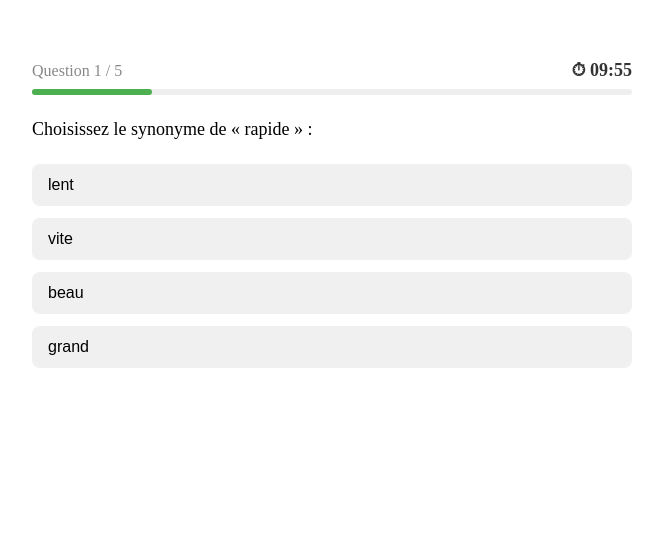
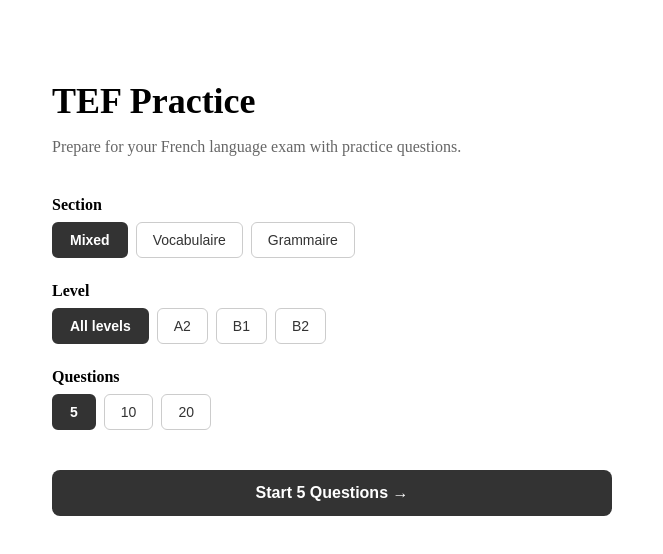
Before and after one commit to linyuhang617/tef-mock, a React (Vite) app: page / in a window 1280 px wide. Before the commit this address led to /practice. Shown: the top 554 px of the page, without its empty margins (308-971 px from the left). Built offline with nearby package versions, Linux system fonts and the light colour scheme.

Commit message:
Slice 5: home page with section/level/count selection

```diff
--- a/src/App.jsx
+++ b/src/App.jsx
@@ -1,14 +1,19 @@
 import { Routes, Route, Navigate } from 'react-router-dom'
+import { ExamProvider } from './context/ExamContext'
+import Home from './pages/Home/Home'
 import Practice from './pages/Practice/Practice'
 import Results from './pages/Results/Results'
 
 function App() {
   return (
-    <Routes>
-      <Route path="/practice" element={<Practice />} />
-      <Route path="/results" element={<Results />} />
-      <Route path="*" element={<Navigate to="/practice" />} />
-    </Routes>
+    <ExamProvider>
+      <Routes>
+        <Route path="/" element={<Home />} />
+        <Route path="/practice" element={<Practice />} />
+        <Route path="/results" element={<Results />} />
+        <Route path="*" element={<Navigate to="/" />} />
+      </Routes>
+    </ExamProvider>
   )
 }
 
--- /dev/null
+++ b/src/context/ExamContext.jsx
@@ -0,0 +1,21 @@
+import { createContext, useContext, useState } from 'react'
+
+const ExamContext = createContext()
+
+export function ExamProvider({ children }) {
+  const [settings, setSettings] = useState({
+    section: 'mixed',
+    level: 'all',
+    count: 5,
+  })
+
+  return (
+    <ExamContext.Provider value={{ settings, setSettings }}>
+      {children}
+    </ExamContext.Provider>
+  )
+}
+
+export function useExam() {
+  return useContext(ExamContext)
+}
--- /dev/null
+++ b/src/pages/Home/Home.jsx
@@ -0,0 +1,97 @@
+import { useNavigate } from 'react-router-dom'
+import { useExam } from '../../context/ExamContext'
+import { questions } from '../../data/questions'
+
+const btn = (active) => ({
+  padding: '8px 16px', borderRadius: 6, cursor: 'pointer', fontSize: 14,
+  border: active ? '2px solid #333' : '1px solid #ccc',
+  background: active ? '#333' : '#fff',
+  color: active ? '#fff' : '#333',
+  fontWeight: active ? 'bold' : 'normal',
+})
+
+export default function Home() {
+  const navigate = useNavigate()
+  const { settings, setSettings } = useExam()
+
+  const filtered = questions.filter(q => {
+    const sectionOk = settings.section === 'mixed' || q.section === settings.section
+    const levelOk = settings.level === 'all' || q.level === settings.level
+    return sectionOk && levelOk
+  })
+  const available = Math.min(settings.count, filtered.length)
+
+  function start() {
+    if (filtered.length === 0) return
+    navigate('/practice')
+  }
+
+  return (
+    <div style={{ maxWidth: 560, margin: '80px auto', padding: '0 20px' }}>
+      <h1 style={{ fontSize: 36, fontWeight: 700, marginBottom: 8 }}>TEF Practice</h1>
+      <p style={{ color: '#666', marginBottom: 40 }}>
+        Prepare for your French language exam with practice questions.
+      </p>
+
+      <div style={{ marginBottom: 24 }}>
+        <p style={{ fontWeight: 600, marginBottom: 8 }}>Section</p>
+        <div style={{ display: 'flex', gap: 8, flexWrap: 'wrap' }}>
+          {['mixed', 'vocabulaire', 'grammaire'].map(s => (
+            <button key={s} style={btn(settings.section === s)}
+              onClick={() => setSettings(p => ({ ...p, section: s }))}>
+              {s.charAt(0).toUpperCase() + s.slice(1)}
+            </button>
+          ))}
+        </div>
+      </div>
+
+      <div style={{ marginBottom: 24 }}>
+        <p style={{ fontWeight: 600, marginBottom: 8 }}>Level</p>
+        <div style={{ display: 'flex', gap: 8, flexWrap: 'wrap' }}>
+          {['all', 'A2', 'B1', 'B2'].map(l => (
+            <button key={l} style={btn(settings.level === l)}
+              onClick={() => setSettings(p => ({ ...p, level: l }))}>
+              {l === 'all' ? 'All levels' : l}
+            </button>
+          ))}
+        </div>
+      </div>
+
+      <div style={{ marginBottom: 40 }}>
+        <p style={{ fontWeight: 600, marginBottom: 8 }}>Questions</p>
+        <div style={{ display: 'flex', gap: 8 }}>
+          {[5, 10, 20].map(n => (
+            <button key={n} style={btn(settings.count === n)}
+              onClick={() => setSettings(p => ({ ...p, count: n }))}>
+              {n}
+            </button>
+          ))}
+        </div>
+      </div>
+
+      {filtered.length === 0 ? (
+        <p style={{ color: '#f44336', marginBottom: 16 }}>
+          No questions match your selection. Try a different combination.
+        </p>
+      ) : settings.count > filtered.length ? (
+        <p style={{ color: '#ff9800', marginBottom: 16 }}>
+          Only {filtered.length} questions available for this selection.
+        </p>
+      ) : null}
+
+      <button
+        onClick={start}
+        disabled={filtered.length === 0}
+        style={{
+          width: '100%', padding: '14px', fontSize: 16,
+          background: filtered.length === 0 ? '#ccc' : '#333',
+          color: '#fff', border: 'none', borderRadius: 8,
+          cursor: filtered.length === 0 ? 'not-allowed' : 'pointer',
+          fontWeight: 'bold',
+        }}
+      >
+        Start {available} Questions →
+      </button>
+    </div>
+  )
+}
--- a/src/pages/Practice/Practice.jsx
+++ b/src/pages/Practice/Practice.jsx
@@ -1,18 +1,30 @@
-import { useState } from 'react'
+import { useState, useMemo } from 'react'
 import { useNavigate } from 'react-router-dom'
 import { questions } from '../../data/questions'
+import { useExam } from '../../context/ExamContext'
 import { useTimer } from '../../hooks/useTimer'
 
 export default function Practice() {
   const navigate = useNavigate()
+  const { settings } = useExam()
+
+  const pool = useMemo(() => {
+    const filtered = questions.filter(q => {
+      const sectionOk = settings.section === 'mixed' || q.section === settings.section
+      const levelOk = settings.level === 'all' || q.level === settings.level
+      return sectionOk && levelOk
+    })
+    return filtered.slice(0, settings.count)
+  }, [settings])
+
   const [currentIndex, setCurrentIndex] = useState(0)
   const [selected, setSelected] = useState(null)
   const [score, setScore] = useState(0)
   const [answers, setAnswers] = useState([])
   const [expired, setExpired] = useState(false)
 
-  const question = questions[currentIndex]
-  const total = questions.length
+  const question = pool[currentIndex]
+  const total = pool.length
   const answered = selected !== null
   const isLast = currentIndex === total - 1
 
@@ -20,6 +32,14 @@
     setExpired(true)
     navigate('/results', { state: { score, total, expired: true, answers } })
   })
+
+  if (!question) {
+    return (
+      <div style={{ maxWidth: 600, margin: '60px auto', padding: '0 20px', textAlign: 'center' }}>
+        <p>No questions available. <a href="/">Go back</a></p>
+      </div>
+    )
+  }
 
   function handleSelect(index) {
     if (selected !== null || expired) return
@@ -42,18 +62,14 @@
     <div style={{ maxWidth: 600, margin: '60px auto', padding: '0 20px' }}>
       <div style={{ display: 'flex', justifyContent: 'space-between', alignItems: 'center', marginBottom: 8 }}>
         <p style={{ color: '#888', margin: 0 }}>Question {currentIndex + 1} / {total}</p>
-        <p style={{
-          margin: 0, fontWeight: 'bold', fontSize: 18,
-          color: timeLeft <= 60 ? '#f44336' : '#333',
-        }}>
+        <p style={{ margin: 0, fontWeight: 'bold', fontSize: 18, color: timeLeft <= 60 ? '#f44336' : '#333' }}>
           ⏱ {display}
         </p>
       </div>
 
       <div style={{ height: 6, background: '#eee', borderRadius: 3, marginBottom: 24 }}>
         <div style={{
-          height: '100%',
-          width: `${((currentIndex + 1) / total) * 100}%`,
+          height: '100%', width: `${((currentIndex + 1) / total) * 100}%`,
           background: '#4caf50', borderRadius: 3, transition: 'width 0.3s',
         }} />
       </div>
@@ -68,8 +84,7 @@
         }
         return (
           <button key={index} onClick={() => handleSelect(index)} style={{
-            display: 'block', width: '100%',
-            padding: '12px 16px', marginBottom: 12,
+            display: 'block', width: '100%', padding: '12px 16px', marginBottom: 12,
             background: bg, border: 'none', borderRadius: 8,
             fontSize: 16, cursor: answered ? 'default' : 'pointer', textAlign: 'left',
           }}>
@@ -85,8 +100,7 @@
           </p>
           <p style={{ color: '#555', marginBottom: 16 }}>{question.explanation}</p>
           <button onClick={handleNext} style={{
-            padding: '12px 32px', fontSize: 16,
-            background: '#333', color: '#fff',
+            padding: '12px 32px', fontSize: 16, background: '#333', color: '#fff',
             border: 'none', borderRadius: 8, cursor: 'pointer',
           }}>
             {isLast ? 'See Results →' : 'Next →'}
```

#### What needs to be done
Every line holding the string "function" should be copied here, so please find those lines in the data.

#### Response
 function App() {
+export function ExamProvider({ children }) {
+export function useExam() {
+export default function Home() {
+  function start() {
 export default function Practice() {
   function handleSelect(index) {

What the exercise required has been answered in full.